Government and politics
BELGRADE, Serbia - Nenad Mihailovic flouts Serbian taboo. He's openly gay in a notoriously macho culture. He uses a wheelchair in a society that shows little sympathy for the disabled. And he's a voice of liberal thinking in a nation where strong leaders have a tendency to quash dissent.
WASHINGTON - The U.S. counterterrorism strategy in Yemen has all but collapsed as the country once hailed by President Barack Obama as a model for fighting extremism descends into chaos, according to U.S. and Yemeni officials.
WASHINGTON - The leader of the U.S. House of Representatives House said Tuesday that he's "baffled" by reports that Israel spied on negotiators in the closed-door talks over Iran's nuclear program — espionage that Israeli officials denied.
"I'm baffled by it,"Speaker John Boehner told reporters about the news report that comes at a time of strained relations between the U.S. and Israel. "I'm not aware of that at all."
SALT LAKE CITY - Utah became the only state to allow firing squads for executions when Gov. Gary Herbert signed a law approving the method for use when no lethal injection drugs are available, even though he has called it "a little bit gruesome."
The Republican governor has said Utah is a capital punishment state and needs a backup execution method in case a shortage of the drugs persists.
MILWAUKEE - A panel of police commissioners in Milwaukee has upheld the firing of a white officer who fatally shot a black man last year.
The three-commissioner panel ruled Monday night that firing Christopher Manney was the proper punishment. The panel earlier found that Manney violated department protocol when he tried to search the man moments before they began fighting.
LONDON - A posthumous memoir by Nelson Mandela, recounting his time as South Africa's first democratically elected president, is scheduled to be published around the world next year.
Pan Macmillan said Tuesday that it will publish the sequel to Mandela's bestselling autobiography "Long Walk to Freedom" in Britain, South Africa, India and Australasia in 2016. U.S. and Canadian rights have not yet been sold.
BRIDGETOWN, Barbados - Barbados plans to remove Queen Elizabeth II as titular head of state and replace her with a ceremonial president from the Caribbean island, a former British territory once known as "Little England" for its colonial trappings.
Prime Minister Freundel Stuart announced that the plan is to make Barbados a republic by November 2016 when the island of roughly 300,000 people celebrates its 50th anniversary of independence. He said it makes no sense to keep the monarch as the head of state of an otherwise independent country.
JERUSALEM - Prime Minister Benjamin Netanyahu apologized to Israel's Arab citizens on Monday for remarks he made during last week's parliament election that offended members of the community.
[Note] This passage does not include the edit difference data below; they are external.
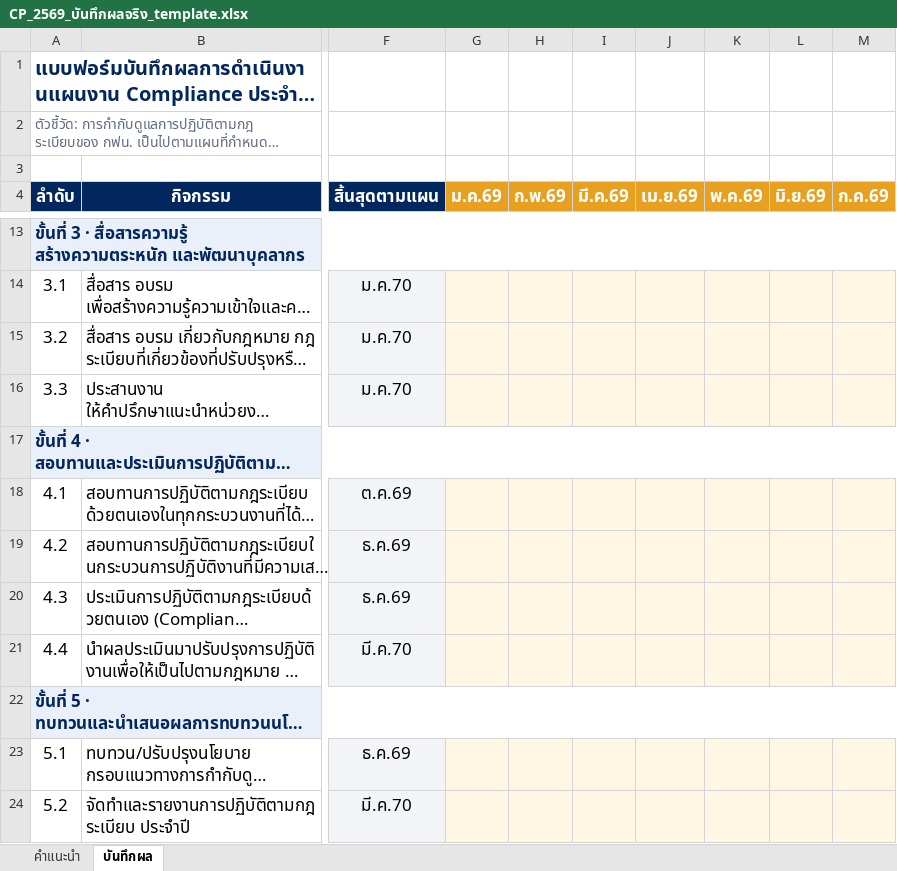
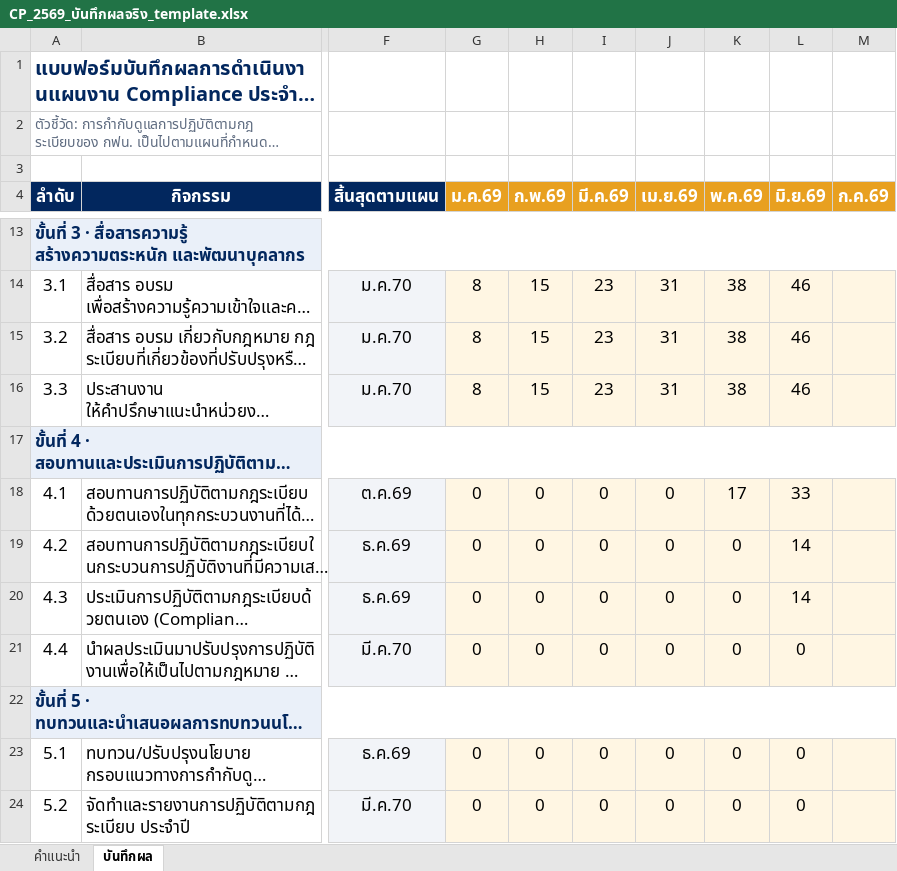
Before and after one commit to atomnet18-lang/Compliance-Dashboard, an Excel workbook: CP_2569_บันทึกผลจริง_template.xlsx, sheet บันทึกผล, drawn as a sheet; only a part is shown, gaps mark what is left out; long unchanged cells end in …; values as stored, in another font and other column widths than the file's, no borders; the diff covers the shown part only; the diff names each change by its address in the sheet, - before the commit and + after, or states it on an @@ line.

```diff
--- a/CP_2569_บันทึกผลจริง_template.xlsx (sheet บันทึกผล)
+++ b/CP_2569_บันทึกผลจริง_template.xlsx (sheet บันทึกผล)
-G14:G16 (ม.ค.69): (empty)
+G14:G16 (ม.ค.69): 8
-H14:H16 (ก.พ.69): (empty)
+H14:H16 (ก.พ.69): 15
-I14:I16 (มี.ค.69): (empty)
+I14:I16 (มี.ค.69): 23
-J14:J16 (เม.ย.69): (empty)
+J14:J16 (เม.ย.69): 31
-K14:K16 (พ.ค.69): (empty)
+K14:K16 (พ.ค.69): 38
-L14:L16 (มิ.ย.69): (empty)
+L14:L16 (มิ.ย.69): 46
-G18:G21 (ม.ค.69): (empty)
+G18:G21 (ม.ค.69): 0
-H18:H21 (ก.พ.69): (empty)
+H18:H21 (ก.พ.69): 0
-I18:I21 (มี.ค.69): (empty)
+I18:I21 (มี.ค.69): 0
-J18:J21 (เม.ย.69): (empty)
+J18:J21 (เม.ย.69): 0
-K18 (พ.ค.69): (empty)
+K18 (พ.ค.69): 17
-L18 (มิ.ย.69): (empty)
+L18 (มิ.ย.69): 33
-K19:K21 (พ.ค.69): (empty)
+K19:K21 (พ.ค.69): 0
-L19:L20 (มิ.ย.69): (empty)
+L19:L20 (มิ.ย.69): 14
-L21 (มิ.ย.69): (empty)
+L21 (มิ.ย.69): 0
-G23:G24 (ม.ค.69): (empty)
+G23:G24 (ม.ค.69): 0
-H23:H24 (ก.พ.69): (empty)
+H23:H24 (ก.พ.69): 0
-I23:I24 (มี.ค.69): (empty)
+I23:I24 (มี.ค.69): 0
-J23:J24 (เม.ย.69): (empty)
+J23:J24 (เม.ย.69): 0
-K23:K24 (พ.ค.69): (empty)
+K23:K24 (พ.ค.69): 0
-L23:L24 (มิ.ย.69): (empty)
+L23:L24 (มิ.ย.69): 0
```
Also changed, not shown: 38 edited cells elsewhere in this sheet, 1 other file.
The move appeared to be an attempt to heal rifts and mute criticism at home and in the United States. Netanyahu drew accusations of racism in Israel, especially from its Arab minority, and a White House rebuke when, just a few hours before polling stations were to close across the country, he warned that Arab citizens were voting "in droves."
PARIS - Unable to find support from its U.S. allies, Israel is turning to France to help head off what it sees as a bad and dangerous nuclear deal with Iran.
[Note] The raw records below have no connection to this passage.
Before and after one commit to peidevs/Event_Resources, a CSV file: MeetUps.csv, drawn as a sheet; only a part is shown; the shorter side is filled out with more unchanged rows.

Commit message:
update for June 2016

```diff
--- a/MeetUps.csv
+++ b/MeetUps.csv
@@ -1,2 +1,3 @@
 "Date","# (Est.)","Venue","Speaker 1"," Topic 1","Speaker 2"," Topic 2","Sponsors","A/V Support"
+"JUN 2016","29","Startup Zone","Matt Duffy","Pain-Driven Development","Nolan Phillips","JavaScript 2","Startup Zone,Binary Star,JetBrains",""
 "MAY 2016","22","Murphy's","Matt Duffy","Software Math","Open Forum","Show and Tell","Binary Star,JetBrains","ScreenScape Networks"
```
In an interview with The Associated Press in Paris, Israeli Intelligence Minister Yuval Steinitz said Monday that dialogue with France over Iran's nuclear program "has proven in the past that it was productive" and makes this week's last-minute diplomatic mission to Paris worthwhile.
PARIS - France, long the land of the left, is making a right turn.
The top two parties in weekend local elections were the conservative UMP and the far right National Front. And even the governing Socialists are adopting traditionally right-wing policies: reducing labour protections, expelling immigrants and rounding up trouble-makers.